You can see this amazing natural feature in a number of places in Iceland, including at Svartifoss waterfall in Vatnajökull National Park, by Reynisfjara black beach near Vík on the south coast, and at Gerðuberg cliffs on the Snæfellsnes peninsula.

The geological wonder of basalt rocks has even inspired Icelandic architecture: check out the landmark church Hallgrímskirkja in Reykjavík.

Stuðlagil in winter
Photo: Björn Steinbekk

The color of the river

Photos of the clear, blue-green river flowing through the canyon are indeed spectacular.

It’s quite different from its former incarnation: The river was once a raging glacial river transporting tonnes of sediment. However, the construction of the Kárahnjúkar Dam between 2003 and 2007 closed off the river, and the water that once flowed through here was diverted to a tunnel for energy.

Visitors should be aware that the river can change color and appear a gray-brown hue when there is melting snow in spring, and if there is an overflow in Hálslón, the reservoir upriver. Overflow is most common from the beginning of August until October, but it can happen at other times.

Its secret status

The gorge was little known for a long time, as it was not fully revealed until after the Kárahnjúkar Power Plant was put into use and the water level in Jökulsá á Dal (Jökla) decreased. Then the beauty of the canyon was discovered, and awestruck visitors and social media did the rest!

What else do I need to know?

The canyon rocks may be slippery, so wear appropriate footwear.

From May 1 to June 10, pink-footed geese nest in the area of Stuðlagil. During that time, visitors need to stay within marked walking paths and give the birds enough space.

Services in the immediate area are limited, but food, camping and some accommodations are possible. See the official Stuðlagil Canyon and Jökuldalur website for more details.

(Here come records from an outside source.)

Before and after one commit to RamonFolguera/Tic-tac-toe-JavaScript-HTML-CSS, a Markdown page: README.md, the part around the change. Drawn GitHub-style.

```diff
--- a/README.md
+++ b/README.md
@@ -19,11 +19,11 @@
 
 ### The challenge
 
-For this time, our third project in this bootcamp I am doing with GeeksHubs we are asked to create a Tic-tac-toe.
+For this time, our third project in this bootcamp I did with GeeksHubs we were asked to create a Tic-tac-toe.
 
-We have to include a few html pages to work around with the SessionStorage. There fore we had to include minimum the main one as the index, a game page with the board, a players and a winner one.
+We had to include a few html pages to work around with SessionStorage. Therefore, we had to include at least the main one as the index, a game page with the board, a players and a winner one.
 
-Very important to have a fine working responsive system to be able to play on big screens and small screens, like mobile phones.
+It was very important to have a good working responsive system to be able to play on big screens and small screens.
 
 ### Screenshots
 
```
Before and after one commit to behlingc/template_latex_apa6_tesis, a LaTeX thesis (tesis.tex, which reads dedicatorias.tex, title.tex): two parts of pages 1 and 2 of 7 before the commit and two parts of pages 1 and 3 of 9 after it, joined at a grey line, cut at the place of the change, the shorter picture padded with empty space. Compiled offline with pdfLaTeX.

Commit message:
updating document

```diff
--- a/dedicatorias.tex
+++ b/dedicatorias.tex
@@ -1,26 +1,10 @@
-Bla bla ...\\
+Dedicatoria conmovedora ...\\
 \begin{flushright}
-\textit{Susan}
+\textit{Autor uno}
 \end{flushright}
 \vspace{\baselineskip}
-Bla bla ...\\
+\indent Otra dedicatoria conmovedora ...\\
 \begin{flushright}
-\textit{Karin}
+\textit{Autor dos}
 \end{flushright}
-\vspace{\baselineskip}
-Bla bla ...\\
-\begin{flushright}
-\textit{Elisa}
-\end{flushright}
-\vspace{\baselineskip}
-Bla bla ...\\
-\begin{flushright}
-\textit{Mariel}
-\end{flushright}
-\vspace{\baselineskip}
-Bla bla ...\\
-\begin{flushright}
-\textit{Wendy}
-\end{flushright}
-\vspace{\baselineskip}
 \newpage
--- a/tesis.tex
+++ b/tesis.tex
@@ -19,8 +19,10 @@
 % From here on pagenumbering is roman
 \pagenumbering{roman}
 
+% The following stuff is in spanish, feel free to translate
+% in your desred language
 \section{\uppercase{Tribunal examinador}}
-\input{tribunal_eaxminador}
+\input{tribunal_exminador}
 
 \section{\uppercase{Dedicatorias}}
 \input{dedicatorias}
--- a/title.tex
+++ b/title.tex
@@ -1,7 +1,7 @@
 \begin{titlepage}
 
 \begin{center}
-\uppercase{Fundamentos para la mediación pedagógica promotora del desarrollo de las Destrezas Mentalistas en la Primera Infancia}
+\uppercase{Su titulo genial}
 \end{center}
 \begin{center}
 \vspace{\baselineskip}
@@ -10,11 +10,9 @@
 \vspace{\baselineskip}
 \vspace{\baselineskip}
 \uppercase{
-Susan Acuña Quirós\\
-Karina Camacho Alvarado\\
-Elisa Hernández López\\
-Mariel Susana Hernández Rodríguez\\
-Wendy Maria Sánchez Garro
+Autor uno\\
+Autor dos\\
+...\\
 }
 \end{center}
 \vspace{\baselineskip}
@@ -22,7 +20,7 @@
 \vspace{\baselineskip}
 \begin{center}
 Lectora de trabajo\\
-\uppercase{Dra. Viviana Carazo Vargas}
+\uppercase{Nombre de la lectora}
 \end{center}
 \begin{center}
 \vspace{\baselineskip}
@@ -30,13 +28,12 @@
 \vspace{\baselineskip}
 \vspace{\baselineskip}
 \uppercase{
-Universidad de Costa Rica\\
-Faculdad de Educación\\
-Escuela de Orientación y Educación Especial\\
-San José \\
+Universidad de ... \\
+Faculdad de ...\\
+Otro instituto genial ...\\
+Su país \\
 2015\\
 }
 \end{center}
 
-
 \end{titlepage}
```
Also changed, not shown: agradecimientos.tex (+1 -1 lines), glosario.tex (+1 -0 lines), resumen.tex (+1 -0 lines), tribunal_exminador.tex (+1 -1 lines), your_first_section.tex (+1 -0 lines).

What else should I see in the area?

We can also recommend:

Rjúkandi waterfall, also known as Rjúkandafoss: Park your car here and take the short walk to this lovely waterfall, by the Ring Road just 3 km (2 miles) east of Skjöldólfsstaðir.

Sænautasel farm: For a rustic slice of old Iceland, drop by this farm in summer for pancakes and coffee in the turf buildings, or lakeside camping amid serene nature. It’s on road F907, but if you’re driving from the north, the road is usually passable in summer in regular vehicles (it’s 4.3 km / 2 miles from the turn-off).

Möðrudalur farm: Another very special place, this is the highest settled farm in Iceland, serving as a gateway to the highlands. The family that owns the farm operates a tourism service called Fjalladýrð, offering tours, farm-fresh meals, and a range of accommodation here (from camping to hotel-standard rooms).

Vopnafjörður: If you like your fjord towns scenic and almost-undiscovered, Vopnafjörður is a great option. Head north off Hwy 1 at Rte 85 to explore fun rock formations, bird-filled cliffs, a fantastic folk museum and an awesome swimming pool.